EXTRACTED ENTRIES:
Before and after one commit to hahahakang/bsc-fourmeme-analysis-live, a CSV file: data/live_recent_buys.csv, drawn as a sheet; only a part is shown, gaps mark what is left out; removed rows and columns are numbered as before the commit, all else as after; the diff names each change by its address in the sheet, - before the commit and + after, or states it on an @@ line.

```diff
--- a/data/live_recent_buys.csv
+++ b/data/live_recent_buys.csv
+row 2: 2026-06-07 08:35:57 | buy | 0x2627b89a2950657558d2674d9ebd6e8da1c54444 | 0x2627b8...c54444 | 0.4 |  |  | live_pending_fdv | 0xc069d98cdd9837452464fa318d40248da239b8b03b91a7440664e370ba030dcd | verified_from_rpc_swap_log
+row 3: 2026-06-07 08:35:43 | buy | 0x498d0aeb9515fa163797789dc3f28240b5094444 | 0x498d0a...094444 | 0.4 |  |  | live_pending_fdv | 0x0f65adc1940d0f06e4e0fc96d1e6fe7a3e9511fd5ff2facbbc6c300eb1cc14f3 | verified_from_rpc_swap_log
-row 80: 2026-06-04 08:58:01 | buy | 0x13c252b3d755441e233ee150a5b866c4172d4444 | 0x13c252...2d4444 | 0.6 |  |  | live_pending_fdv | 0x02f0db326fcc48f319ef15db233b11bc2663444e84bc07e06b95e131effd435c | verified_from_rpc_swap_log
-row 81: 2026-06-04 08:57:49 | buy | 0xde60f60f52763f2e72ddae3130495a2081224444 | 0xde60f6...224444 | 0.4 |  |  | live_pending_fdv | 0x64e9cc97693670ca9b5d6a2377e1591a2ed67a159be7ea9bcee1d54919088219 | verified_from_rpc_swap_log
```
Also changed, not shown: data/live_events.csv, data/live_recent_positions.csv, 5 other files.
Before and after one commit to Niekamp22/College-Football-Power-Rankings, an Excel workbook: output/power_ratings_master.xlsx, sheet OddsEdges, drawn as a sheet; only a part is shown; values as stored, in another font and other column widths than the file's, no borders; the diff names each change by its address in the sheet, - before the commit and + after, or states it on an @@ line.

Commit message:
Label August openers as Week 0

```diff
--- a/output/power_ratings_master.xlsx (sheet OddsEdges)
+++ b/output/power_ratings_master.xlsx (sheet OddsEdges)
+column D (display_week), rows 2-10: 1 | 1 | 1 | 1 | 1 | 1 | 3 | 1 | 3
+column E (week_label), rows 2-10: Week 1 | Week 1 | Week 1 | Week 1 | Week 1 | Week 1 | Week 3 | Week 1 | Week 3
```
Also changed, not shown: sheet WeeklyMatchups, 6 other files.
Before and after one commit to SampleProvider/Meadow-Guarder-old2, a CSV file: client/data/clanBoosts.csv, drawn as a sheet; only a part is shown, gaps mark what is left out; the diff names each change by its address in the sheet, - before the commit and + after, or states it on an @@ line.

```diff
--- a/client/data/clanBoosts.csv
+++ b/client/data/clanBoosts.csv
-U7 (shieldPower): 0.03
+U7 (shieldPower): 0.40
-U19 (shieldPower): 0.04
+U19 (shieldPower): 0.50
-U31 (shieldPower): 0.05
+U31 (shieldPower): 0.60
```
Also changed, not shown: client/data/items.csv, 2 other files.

TASK OBJECTIVE: What is needed is a word-for-word restatement of every line from the one with "Also changed, not shown: sheet" to the end of the entries above.

EXPECTED ANSWER:
Also changed, not shown: sheet WeeklyMatchups, 6 other files.
Before and after one commit to SampleProvider/Meadow-Guarder-old2, a CSV file: client/data/clanBoosts.csv, drawn as a sheet; only a part is shown, gaps mark what is left out; the diff names each change by its address in the sheet, - before the commit and + after, or states it on an @@ line.

```diff
--- a/client/data/clanBoosts.csv
+++ b/client/data/clanBoosts.csv
-U7 (shieldPower): 0.03
+U7 (shieldPower): 0.40
-U19 (shieldPower): 0.04
+U19 (shieldPower): 0.50
-U31 (shieldPower): 0.05
+U31 (shieldPower): 0.60
```
Also changed, not shown: client/data/items.csv, 2 other files.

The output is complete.